- Made by: Joe
- Status: Finished
- Tools used: Horizontal bandsaw, angle grinder, MIG welder.
A rocket stove is a stove that uses small diameter wood as fuel, and burns incredibly efficiently without smoke. Primarily used in India and Sub-Saharan Africa due to the reduction in wood required, they also make great stoves for camping, or for burning garden waste.
My dad had some scrap steel tube, and as a gardener has an endless supply of twigs, sticks and small branches to get rid of. After trying previously to cut a right angle with an angle grinder, by hand (with predictable results…), we decided to do it properly and use the tools at the Makerspace.
To start with we measured the length of the tube, and worked out how big we wanted our stove to be. For some reason there’s basically no information online on the proportions required for a rocket stove, so we went with a 600mm chimney and a 200mm horizontal piece, which left enough scrap material to make a smaller stove too.
The next step was to turn the tube into a tube, as one end had an endcap welded on, and the other a bracket. To do this we used the horizontal bandsaw to cut the ends off the tube.
Once we had a tube, it was time to cut the mitre for the right angle joint. By loosening the bolts on the vice in the bandsaw, rotating it until the indicator reads 45 degrees, pushing the jaws together and tightening the bolts, the vice can be pivoted to cut a 45 degree angle. We measured and marked the tube, and put it in the saw to cut.
With the cut done, we straight cut the other end of the tube, giving us the perfect right angle arrangement we required!
We repeated the mitre cut for the smaller stove built from the scrap, and then it was time to prep for welding. The edges of the mitre cuts were stripped of paint using a flap disk in the angle grinder, to a distance of about 40-50mm from the cut. This gives a clean, uncontaminated surface to weld together, and also stops the paint from burning – this yellow paint produces horrible noxious yellow fumes when it burns!
Once both tubes were stripped of paint it was time to weld. The tubes were held to the bench using a combination of clamps and magnets, and tack welded to keep them together. One held together the clamps could be removed and a continuous bead welded round the join. This was made considerably easier than previous attempts as the clean cuts meant there were no gaps to fill!
A foot was then added to the base to allow the stove to stand upright, and a tongue inside the tube. The tongue allows unrestricted airflow under the wood for a cleaner, hotter burn, which has the added effect of dramatically reducing the amount of ash produced meaning less cleaning while in use.
With that, that’s one completed rocket stove! We repeated all the previous grinding and welding steps, and on the smaller stove added taller legs to allow it to sit off the ground – this means it can be used places where scorching the grass is frowned upon.

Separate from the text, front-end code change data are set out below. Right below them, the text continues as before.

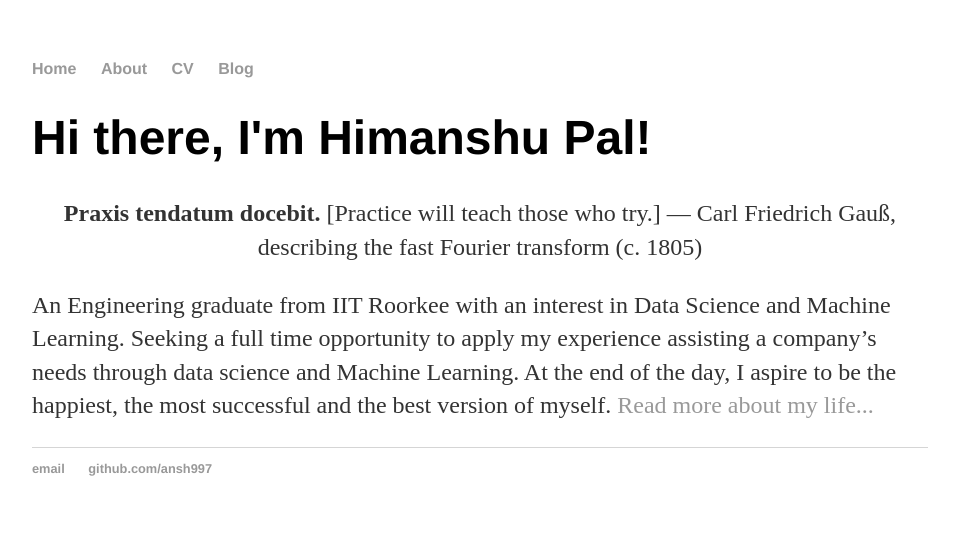
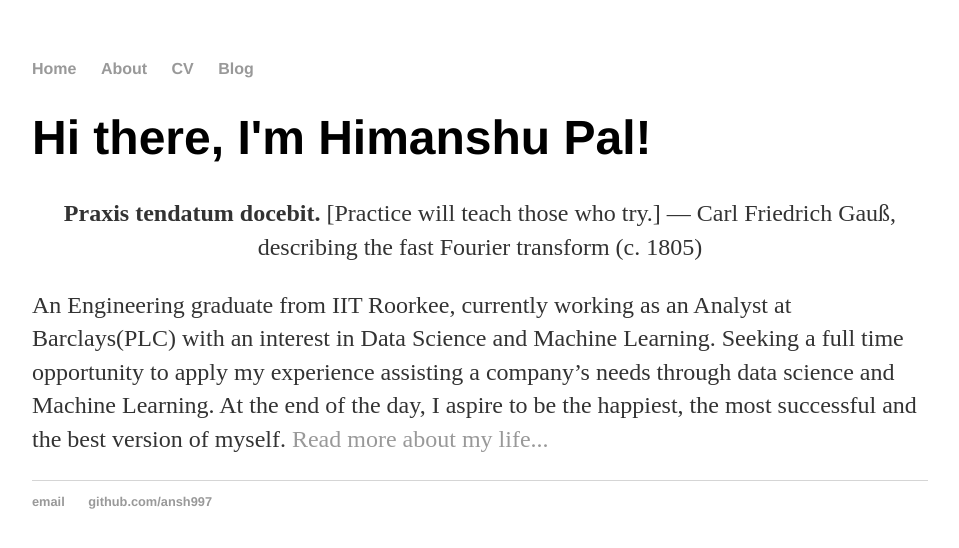
Before and after one commit to ansh997/ansh997.github.io, a Jekyll site: the page built from index.html, in a window 1280 px wide. Shown: the top 548 px of the page, without its empty margins (160-1119 px from the left). Built offline with Jekyll 4.4.1, drawn with Linux system fonts in a browser that asks for light colours.

Commit message:
updated work

```diff
--- a/index.html
+++ b/index.html
@@ -7,6 +7,6 @@ title: Himanshu Pal
 	<p style="text-align:center"><b>Praxis tendatum docebit.</b> [Practice will teach those who try.]
 — Carl Friedrich Gauß, describing the fast Fourier transform (c. 1805)</p>
 
-<p>An Engineering graduate from IIT Roorkee with an interest in Data Science and Machine Learning. Seeking a full time opportunity to apply my experience assisting a company’s needs through data science and Machine Learning.
+<p>An Engineering graduate from IIT Roorkee, currently working as an Analyst at Barclays(PLC) with an interest in Data Science and Machine Learning. Seeking a full time opportunity to apply my experience assisting a company’s needs through data science and Machine Learning.
 At the end of the day, I aspire to be the happiest, the most successful and the best version of myself. <a href="/about">Read more about my life...</a></p>
 </div><!-- /.blurb -->
```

In use, the longer stove draws harder and runs hotter, which is expected with the longer chimney. We’re thinking about drilling holes into the shorter chimney to maybe encourage more airflow. Future plans involve finding a way to use the stoves to cook, by putting a grille to stand a pot on top and putting the stove inside a barrel filled with vermiculite, to direct the heat upwards at the pot rather than outwards.